Siim Kallas: The European Union – a truly fair system
Interview: Janek Mäggi
Text: Anna-Carin Windahl
The fairness of law is always a debatable topic and that is the greatest shortcoming of democracy. Siim Kallas, a European Commissioner and former Prime Minister of Estonia, considers the justice of European law and the power of political decisions.
As the European Commissioner for Administrative Affairs, Audit and Anti-Fraud, Siim Kallas has every reason to reflect on various aspects of the philosophy of law.
“In general, all the sections of the national elite are responsible for the end result, in respect of where and how a country develops,” notes Kallas. “It’s interesting to observe how courts are shaping politics and interfering in the process, as in Turkey, for example. All those involved must be able to see the big picture and not approach things mechanically. Also, it would not be right for the Parliament to always make the final decision. Some of the authority should be delegated to other institutions, including the courts.”
A just majority

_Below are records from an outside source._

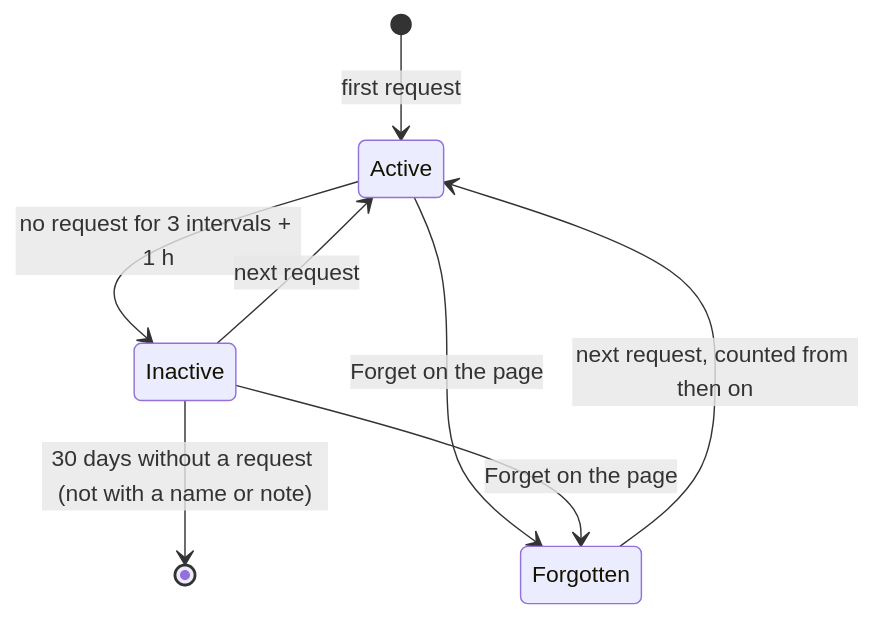
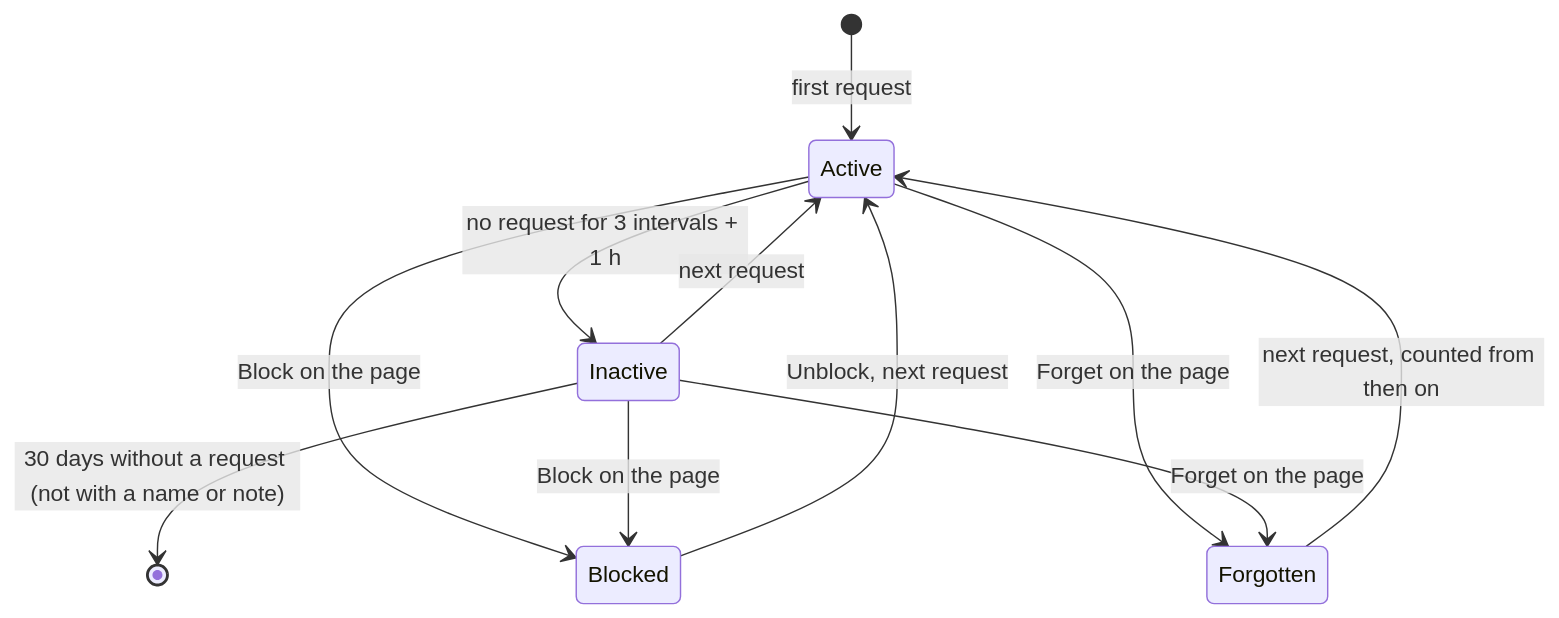
The first of 2 diagrams in time_server/DOCS.md (n-schilling/ha-app-chrony-mqtt), drawn with Mermaid before and after one commit. The commit also changed other lines of this file and 12 other files, not shown here.

First line of the commit message:
Block a client from the page, over NTP and HTTP (3.1.0)

````diff
--- a/time_server/DOCS.md
+++ b/time_server/DOCS.md
@@ -69,10 +69,13 @@
 ```mermaid
 stateDiagram-v2
     [*] --> Active: first request
     Active --> Inactive: no request for 3 intervals + 1 h
     Inactive --> Active: next request
     Inactive --> [*]: 30 days without a request (not with a name or note)
+    Active --> Blocked: Block on the page
+    Inactive --> Blocked: Block on the page
+    Blocked --> Active: Unblock, next request
     Active --> Forgotten: Forget on the page
     Inactive --> Forgotten: Forget on the page
     Forgotten --> Active: next request, counted from then on
 ```
````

Arguably, one of the features of democracy is that fairness or otherwise of the law can be called into question. How can the majority be trusted not to impose unreasonable decisions on the minority? Many such examples can be drawn from European history, which often appear quite horrific in hindsight. The question arises as to whether it is really possible to have a fair judicial system based on the rule of the majority when that majority itself might sometimes not be so fair.
“Well, the answer to that is already implied in the question,” says Kallas. “There is not one single country in the world where the majority would initially have supported the abolition of death penalty. And nevertheless this has always been considered as an indicator of how far a civilisation has developed. When a terrifying killer is caught, 80 percent of the people will want to see him executed. Therefore, many decisions must be made which are not based on the feelings of the majority. The Constitution of Estonia, for example, contains several items which we would never decide by referendum.”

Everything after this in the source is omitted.